This is an extract from my new book. Request your copy of 2 FREE chapters here.: Why Bright Creative Kids are being Left Behind ….and what can you do to change this? Neurodiversity through the Lens of Mental Imagery
Let me remind you about my definition of EPIC students. They are exceptionally perceptive, imaginative and creative. They are typically thinking and learning in neurodivergent ways, across a very wide spectrum, that may not match the way they are being generally taught. These are the children who show what you might think of as Early Onset Greatness.
We have studied children and adults with exceptional strengths and explored how they do what they do well, whilst often being challenged by learning differences.
Some EPIC students can abound in artistic talent; enjoyed by painters, artists, designers, musicians, photographers, writers and comedians. They may develop careers in the film industry playing scenes forwards and even backward in their imagination. They can also edit and re-run scenes before having to commit to the cutting room floor.
They may have new ideas appearing at lightning speed, sometimes too fast for others to keep up with them! Several companies now deliberately recruit EPIC employees, including Microsoft, GCHQ and even a design house in New York that only employs those with these skills.
Fashion designers can easily imagine a dress that doesn’t exist, going on to design it, work out how to construct it, and finish the job.
Architects possess similar skills for imagining and constructing buildings, slicing and dicing, to see the internal layouts and often designing whole towns in their mind’s eye.
For some their drawing skills are often in advance of their developmental age, understanding pictures more than they do words. Others get frustrated by not being able to transfer onto paper their great imagery they won’t draw.

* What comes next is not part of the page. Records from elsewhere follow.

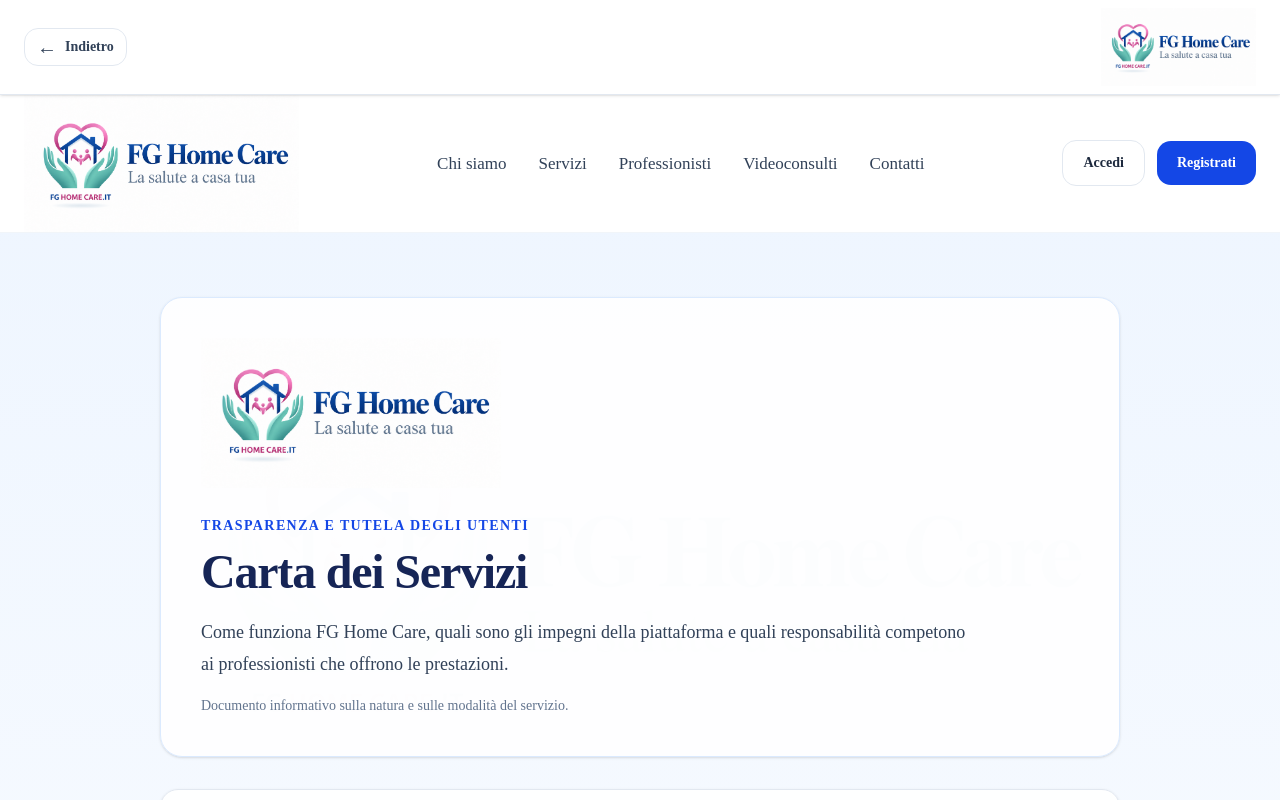
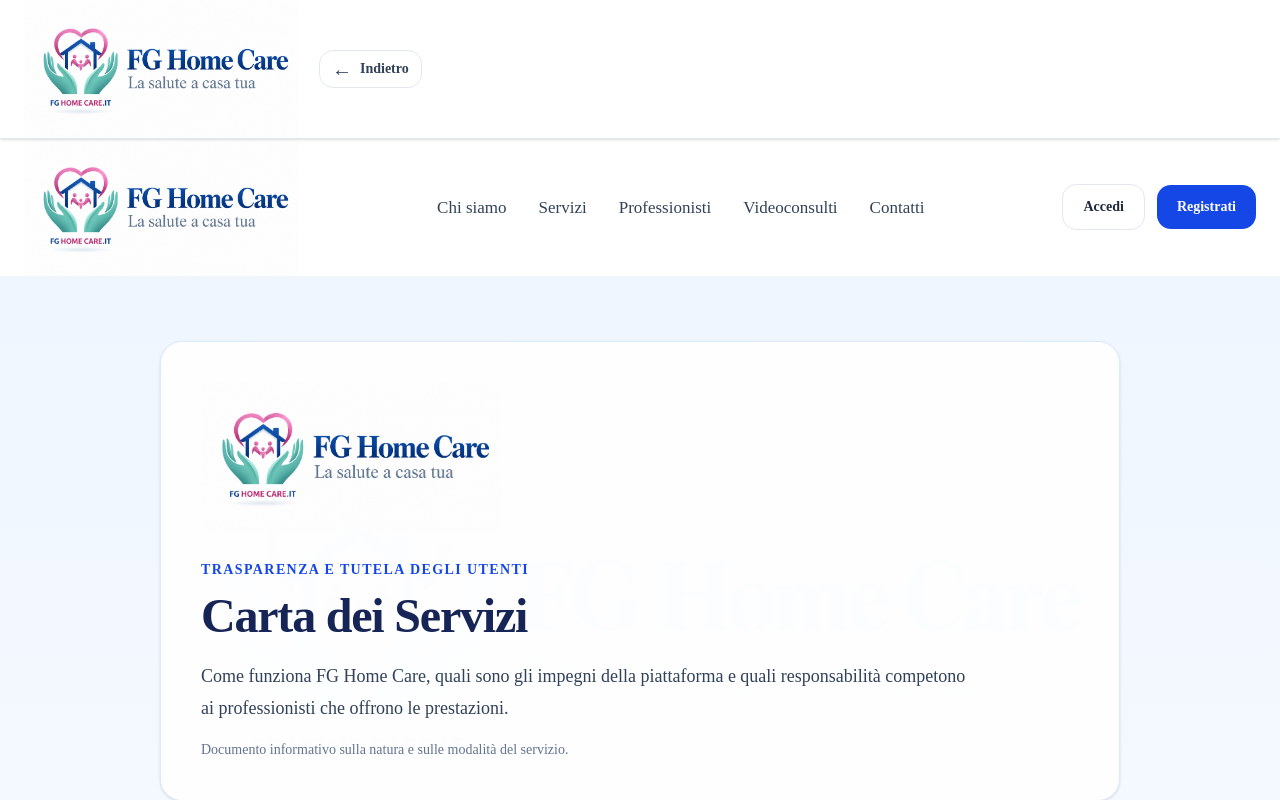
Before and after one commit to Francescogenovese9-oss/fg-home-care, a Next.js app: page /carta-dei-servizi in a window 1280 px wide. Shown: the top 800 px of the page. Built offline with nearby package versions, Linux system fonts and the light colour scheme; no server answers.

Commit message:
Align global logo to top left and match homepage logo dimensions

```diff
--- a/components/layout/GlobalBrandBackBar.tsx
+++ b/components/layout/GlobalBrandBackBar.tsx
@@ -15,9 +15,9 @@ export default function GlobalBrandBackBar(){
   }
  }
  return <div className="sticky top-0 z-[60] border-b border-slate-200 bg-white/95 shadow-sm backdrop-blur" aria-label="Navigazione FG Home Care">
-  <div className="mx-auto flex max-w-7xl items-center justify-between gap-3 px-4 py-2 sm:px-6">
+  <div className="mx-auto flex min-h-[104px] max-w-7xl items-center gap-5 px-6">
    <button type="button" onClick={goBack} aria-label="Torna alla pagina precedente" className="inline-flex items-center gap-2 rounded-xl border border-slate-200 px-3 py-2 text-sm font-semibold text-slate-700 hover:bg-slate-100 focus-visible:outline focus-visible:outline-2 focus-visible:outline-blue-600"><span aria-hidden="true" className="text-xl leading-none">←</span><span>Indietro</span></button>
-   <Link href="/" aria-label="FG Home Care - vai alla homepage" className="inline-flex shrink-0 items-center"><Image src="/images/logo.png" alt="FG Home Care" width={160} height={60} priority className="h-auto w-[120px] object-contain sm:w-[155px]"/></Link>
+   <Link href="/" aria-label="FG Home Care - vai alla homepage" className="order-first inline-flex shrink-0 items-center"><Image src="/images/logo.png" alt="FG Home Care" width={300} height={110} priority className="h-auto w-[245px] object-contain lg:w-[275px]"/></Link>
   </div>
  </div>;
 }
```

For example, whilst talking with Archie he suddenly announced that when I asked him to picture a giraffe, he could choose to see a real picture, if he had encountered a real one, perhaps he had seen one in a zoo, or a hand drawing if he had just seen one in books or on the TV; a skill in itself. In addition, he had a split screen in his memory, with one main picture, plus a row of pictures along the bottom of the screen so he could flick through them like using a mobile phone screen. (We called this his flip screen).